NOTES ON POLITICAL LAW Excerpts from the 2016 Decisions of the Supreme Court by Atty. CARLO L. CRUZ75 Constitution. The COA was merely fulfilling its mandate in observing the policy that government funds and property should be fully protected and conserved; and that irregular, unnecessary, excessive or extravagant expenditures or uses of such funds and property should be prevented. Thus, no grave abuse of discretion may be imputed to the COA. (Verceles v. Commission on Audit, G.R. No. 211553, September 13, 2016) Although the disbursements made by ZCWD may have been made without legal basis, the petitioner may be absolved from refunding the disbursements if it is shown that they were made in good faith. xxx. Unlike the officers of ZCWD who authorized the payment of the disallowed disbursements, these employees were merely passive recipients who honestly believed they were entitled to the said benefits as their payment was ratified by their officers.
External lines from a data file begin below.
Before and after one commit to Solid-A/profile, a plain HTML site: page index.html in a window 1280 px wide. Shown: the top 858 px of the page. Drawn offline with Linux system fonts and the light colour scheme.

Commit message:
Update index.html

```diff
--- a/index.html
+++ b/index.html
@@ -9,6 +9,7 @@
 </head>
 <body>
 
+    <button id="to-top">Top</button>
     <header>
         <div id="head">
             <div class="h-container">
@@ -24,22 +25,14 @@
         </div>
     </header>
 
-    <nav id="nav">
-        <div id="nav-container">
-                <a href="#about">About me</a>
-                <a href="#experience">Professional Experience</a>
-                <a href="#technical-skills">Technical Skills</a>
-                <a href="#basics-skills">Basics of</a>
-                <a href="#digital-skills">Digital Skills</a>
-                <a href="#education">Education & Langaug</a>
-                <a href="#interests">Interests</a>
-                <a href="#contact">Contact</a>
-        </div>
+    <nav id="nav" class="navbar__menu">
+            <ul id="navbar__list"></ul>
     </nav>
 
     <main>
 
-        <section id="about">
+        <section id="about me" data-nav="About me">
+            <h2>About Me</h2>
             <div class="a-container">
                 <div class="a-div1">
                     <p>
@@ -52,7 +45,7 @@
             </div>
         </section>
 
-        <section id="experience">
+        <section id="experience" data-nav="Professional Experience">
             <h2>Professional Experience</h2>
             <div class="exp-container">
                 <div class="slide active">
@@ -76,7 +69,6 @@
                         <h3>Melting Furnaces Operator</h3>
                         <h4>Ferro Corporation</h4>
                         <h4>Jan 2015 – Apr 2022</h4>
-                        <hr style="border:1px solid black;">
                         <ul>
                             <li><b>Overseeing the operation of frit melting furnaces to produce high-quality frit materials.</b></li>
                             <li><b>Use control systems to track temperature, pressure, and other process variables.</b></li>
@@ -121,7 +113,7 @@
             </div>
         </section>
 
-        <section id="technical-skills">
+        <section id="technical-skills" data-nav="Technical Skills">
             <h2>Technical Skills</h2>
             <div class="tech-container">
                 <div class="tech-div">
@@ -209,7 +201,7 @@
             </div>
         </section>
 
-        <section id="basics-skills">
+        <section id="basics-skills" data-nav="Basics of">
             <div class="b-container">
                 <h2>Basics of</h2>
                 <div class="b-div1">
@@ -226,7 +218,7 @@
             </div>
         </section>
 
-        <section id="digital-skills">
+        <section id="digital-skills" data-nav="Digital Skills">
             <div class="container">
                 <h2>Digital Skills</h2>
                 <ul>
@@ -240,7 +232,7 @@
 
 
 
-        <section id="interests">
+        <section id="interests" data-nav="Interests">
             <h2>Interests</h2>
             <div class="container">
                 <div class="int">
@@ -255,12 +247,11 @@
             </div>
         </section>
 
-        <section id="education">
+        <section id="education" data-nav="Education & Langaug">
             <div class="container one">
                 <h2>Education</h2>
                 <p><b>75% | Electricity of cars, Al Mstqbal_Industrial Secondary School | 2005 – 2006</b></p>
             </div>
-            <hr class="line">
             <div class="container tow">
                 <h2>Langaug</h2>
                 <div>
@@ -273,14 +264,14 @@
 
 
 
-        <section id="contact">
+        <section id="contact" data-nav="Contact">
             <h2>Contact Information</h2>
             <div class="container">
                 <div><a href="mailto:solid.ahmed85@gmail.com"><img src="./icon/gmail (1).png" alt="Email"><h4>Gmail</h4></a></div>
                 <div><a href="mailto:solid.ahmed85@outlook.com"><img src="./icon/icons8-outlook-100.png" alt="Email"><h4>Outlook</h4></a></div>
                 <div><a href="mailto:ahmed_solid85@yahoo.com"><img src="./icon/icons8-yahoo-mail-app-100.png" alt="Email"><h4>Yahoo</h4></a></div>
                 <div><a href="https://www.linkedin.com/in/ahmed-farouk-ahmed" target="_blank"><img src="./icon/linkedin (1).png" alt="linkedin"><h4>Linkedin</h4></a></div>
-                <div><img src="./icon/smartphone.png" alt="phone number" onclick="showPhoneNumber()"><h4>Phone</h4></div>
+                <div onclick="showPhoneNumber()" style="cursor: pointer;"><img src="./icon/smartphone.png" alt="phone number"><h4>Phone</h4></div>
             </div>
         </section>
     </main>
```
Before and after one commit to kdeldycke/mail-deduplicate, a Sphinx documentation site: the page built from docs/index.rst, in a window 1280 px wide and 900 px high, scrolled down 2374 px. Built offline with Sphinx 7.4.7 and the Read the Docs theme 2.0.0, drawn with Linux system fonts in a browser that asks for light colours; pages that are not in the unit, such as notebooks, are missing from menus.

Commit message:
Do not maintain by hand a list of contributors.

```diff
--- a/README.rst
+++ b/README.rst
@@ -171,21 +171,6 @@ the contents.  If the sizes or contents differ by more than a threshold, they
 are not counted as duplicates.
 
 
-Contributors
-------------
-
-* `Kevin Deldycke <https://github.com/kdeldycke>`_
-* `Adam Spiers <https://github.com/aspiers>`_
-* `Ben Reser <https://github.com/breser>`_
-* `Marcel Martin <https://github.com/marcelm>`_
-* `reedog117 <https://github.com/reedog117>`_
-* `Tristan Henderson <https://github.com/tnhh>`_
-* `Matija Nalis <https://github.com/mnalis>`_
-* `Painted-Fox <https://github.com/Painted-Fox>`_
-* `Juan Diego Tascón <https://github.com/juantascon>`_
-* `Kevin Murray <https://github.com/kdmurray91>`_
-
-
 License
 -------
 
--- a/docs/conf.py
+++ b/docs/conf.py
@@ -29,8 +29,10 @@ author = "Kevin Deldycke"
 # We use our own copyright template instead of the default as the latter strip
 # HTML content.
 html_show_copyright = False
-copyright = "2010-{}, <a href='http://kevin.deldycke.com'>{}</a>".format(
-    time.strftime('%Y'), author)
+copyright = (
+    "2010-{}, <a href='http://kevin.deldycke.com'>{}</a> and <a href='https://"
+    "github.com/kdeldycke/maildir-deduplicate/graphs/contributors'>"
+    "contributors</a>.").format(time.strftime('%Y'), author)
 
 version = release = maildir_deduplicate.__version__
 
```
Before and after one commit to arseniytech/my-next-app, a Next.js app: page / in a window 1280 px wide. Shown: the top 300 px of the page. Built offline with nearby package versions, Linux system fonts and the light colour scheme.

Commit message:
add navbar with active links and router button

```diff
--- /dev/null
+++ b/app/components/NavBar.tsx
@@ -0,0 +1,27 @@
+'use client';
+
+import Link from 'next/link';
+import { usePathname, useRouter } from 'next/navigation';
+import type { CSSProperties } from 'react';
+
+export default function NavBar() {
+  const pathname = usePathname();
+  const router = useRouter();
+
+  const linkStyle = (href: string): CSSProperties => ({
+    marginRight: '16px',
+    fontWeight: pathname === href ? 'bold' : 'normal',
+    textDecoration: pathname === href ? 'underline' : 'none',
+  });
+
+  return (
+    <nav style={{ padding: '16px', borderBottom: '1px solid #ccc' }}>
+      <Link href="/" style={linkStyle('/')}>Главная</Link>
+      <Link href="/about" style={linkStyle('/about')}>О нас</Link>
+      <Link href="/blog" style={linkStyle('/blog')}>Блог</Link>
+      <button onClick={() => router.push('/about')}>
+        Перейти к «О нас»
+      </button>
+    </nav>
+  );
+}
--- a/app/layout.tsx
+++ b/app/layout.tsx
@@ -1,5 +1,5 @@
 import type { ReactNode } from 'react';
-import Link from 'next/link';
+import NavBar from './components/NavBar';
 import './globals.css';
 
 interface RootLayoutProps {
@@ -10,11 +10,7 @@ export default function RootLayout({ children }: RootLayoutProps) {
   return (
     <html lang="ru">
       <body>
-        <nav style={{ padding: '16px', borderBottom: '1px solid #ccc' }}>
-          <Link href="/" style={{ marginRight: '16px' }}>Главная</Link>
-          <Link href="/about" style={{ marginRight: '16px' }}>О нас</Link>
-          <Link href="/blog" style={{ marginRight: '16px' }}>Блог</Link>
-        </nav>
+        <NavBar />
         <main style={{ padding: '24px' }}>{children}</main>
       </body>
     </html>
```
They were in good faith as they were unaware that the benefits they received were either without basis or had failed to comply with the requirements of the law. Thus, the employees who received the CNA incentives and the 14th month pay and the employees who were covered by the life insurance program other than the GSIS need not refund the amounts paid out for these benefits. (Zamboanga City Water District v. Commission on Audit, G.R. No. 213472, January 26, 2016) MNWD employees need not refund the amounts corresponding to the COLA they received. They had no participation in the approval thereof and were mere passive recipients without knowledge of any irregularity. Hence, good faith should be appreciated in their favor for receiving benefits to which they thought they were entitled. Further, good faith may also be appreciated in favor of the MNWD officers who approved the same. They merely acted in accordance with the resolution passed by the Board authorizing the back payment of COLA to the employees. Moreover, at the time the disbursements were made, no ruling similar to MIAwas yet made declaring that the COLA was deemed automatically integrated into the salary notwithstanding the absence of a DBM issuance. In Mendoza v. COA, the Court considered the same circumstances as badges of good faith. (Metropolitan Naga Water District v. Commission on Audit, G.R. No.